Grammatically speaking, wouldn't "I prefer white roses than red" make sense?
Not with verb "prefer", but with verb "like" it can work:
"I like white roses better than red ones".
English adjectives do not take a plural mark, pronoun "ones" makes the plural.
You could if you wanted to, but it's not necessary and it wouldn't be as direct a translation (there is only one "roses" in the french). In English, "Ones" is there instead of "roses", but actually in English, it is quite acceptable to say I prefer the white roses to the red (just as the French is constructed - "roses" sous-entendu)
In English - the adjectives don't change with gender or number : ) Red here is actually an adjective describing ones See sitesurf comment just above : )
Couldn't one say i prefer something from something else? Because that was no accepted
No - you can't say that in English :( The expression is either I prefer that TO that * or that OVER that*.
You could say I chose these ones FROM that big bunch over there
How do you tell the different between aux and ou because they both make sense in this sentence and they sound the same?
I prefer the white roses to the red ones. i prefer the white rose ... I think both sentences are good. (comprehensible!)
Is it normal to make a liaison between "aux" and "rouges" (to pronounce "z"?)?
Liaisons are reserved for words starting with a vowel or a non aspirate H:
aux (Z) oranges, aux (Z) amis, aux (Z) hommes.
Liaisons have a reason for being: easing pronunciation by avoiding vowel conflicts. If there is no conflict between two vowel sounds (one finishing a word and the other one starting the next word), you don't need a liaison.
1) I prefer white roses to red ones. 2) I prefer white roses of the red ones. 3) I prefer white roses behind red ones. Why is that only the second option has the definite article before 'red ones'?
If you are referring to the exercises where you have to tick the correct answer, be careful because wrong ones are really wrong:
considering what you list, I can tell you that 1) is right 2) is wrong (no 'the' needed) and 3) is wrong (behind is not the right preposition)

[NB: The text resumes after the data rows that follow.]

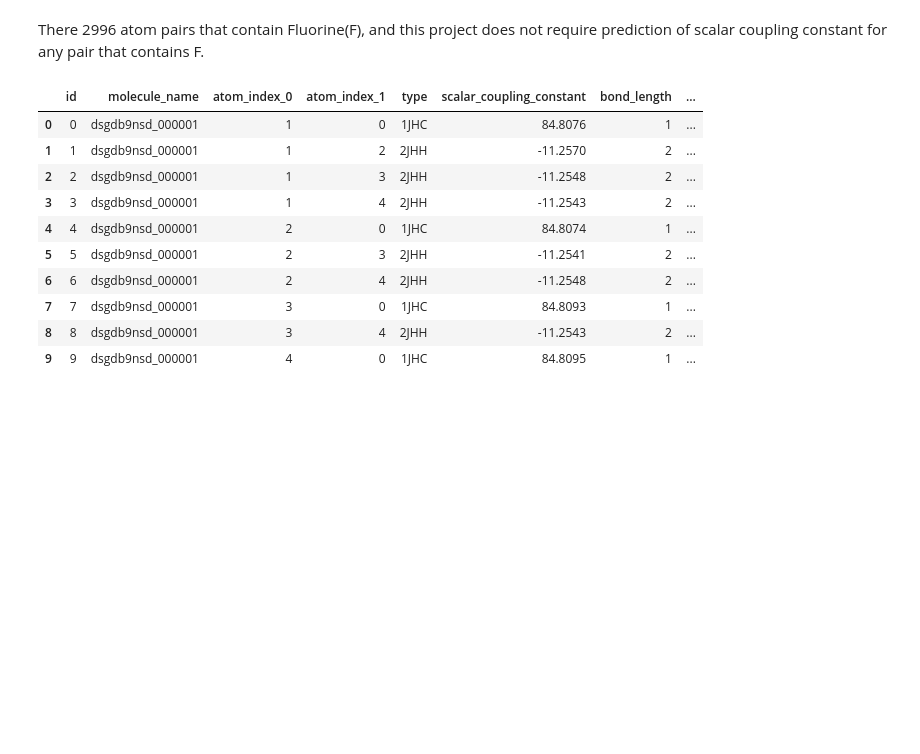
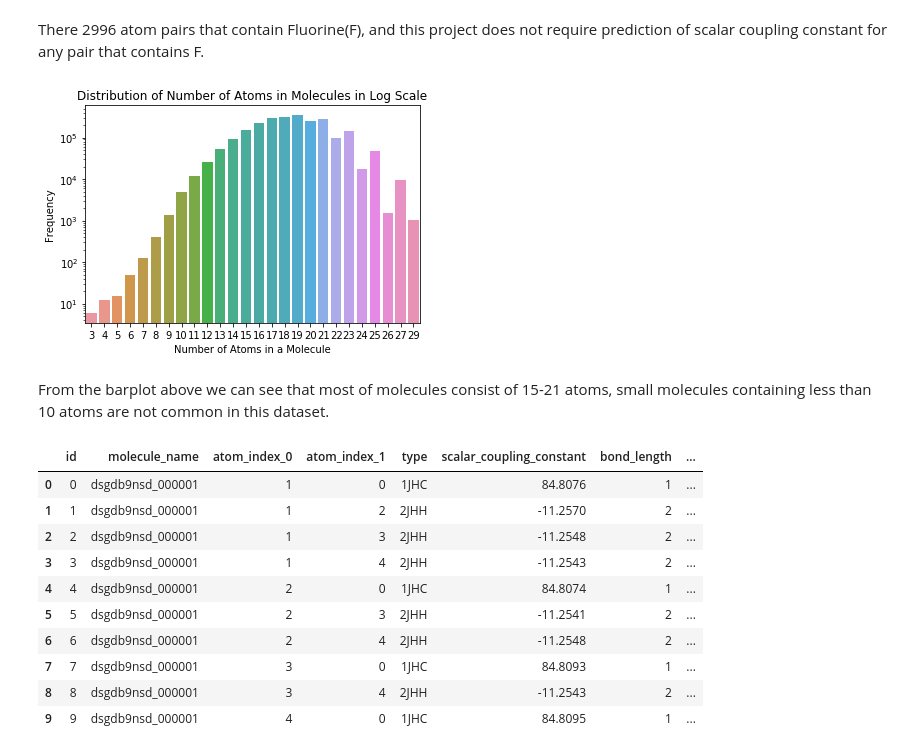
Before and after one commit to jlzhang93/Capstone1_predicting_molecular_properties, a Jupyter notebook: Capstone_predicting_molecular_properties.ipynb, the cells around one changed output. Drawn from its saved outputs; the diff is of its cells as text; code cells hidden in the pictures; blank space fills up the shorter version.

```diff
--- a/Capstone_predicting_molecular_properties.ipynb
+++ b/Capstone_predicting_molecular_properties.ipynb
@@ -155,5 +167,17 @@ Name: atom, dtype: int64
 # %% [markdown]
 There 2996 atom pairs that contain Fluorine(F), and this project does not require prediction of scalar coupling constant for any pair that contains F.
+# %%
+s = structures['count_of_atoms'].value_counts().sort_index()
+sns.barplot(s.index, s.values)
+plt.xlabel('Number of Atoms in a Molecule')
+plt.yscale('log')
+plt.ylabel('Frequency')
+plt.title('Distribution of Number of Atoms in Molecules in Log Scale')
+plt.show()
+# %% [output]
+[figure, added]
+# %% [markdown]
+From the barplot above we can see that most of molecules consist of 15-21 atoms, small molecules containing less than 10 atoms are not common in this dataset.
 # %%
 train['bond_length'] = train['type'].str[0]
 train['atom_0'] = train['type'].str[2]
```
Also changed, not shown: parts of 19 cells of this notebook.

Yes, rouges is plural in French, but English do not use plural for adjectives so red is the correct choice, not reds.
that computer voice! this is complete impossible to distinquish "aux" from "ou".
"c'était difficile mais j'ai survécu". it's not an exact translation but it has a similar sence.
God,how I hate the perfectionism of duolingo,I forget to put one "s" at the end of a word and suddenly I can't never ever learn french because of one missing "s".
So why "flowers" doesn't work in this exercise? I know there is another french word for flowers "fleurs"
"flowers" is the generic, "roses" is a specific kind of flowers.
You cannot substitute a specific for a generic, nor vice versa.
So is the general construction here like "Je prefere _ de ____"? (I don't have accents on my keyboard sorry : /)
Why de? The example given is "je préfère les roses rouges aux blanches".
"aux" is a contraction of à + les.
So the general construction is "préférer à":
- je préfère ma soeur à ma voisine
- je préfère le lait à la bière
- je préfère l'eau au vin (à+le)
- je préfère un homme à un singe
- je préfère les rouges aux blanches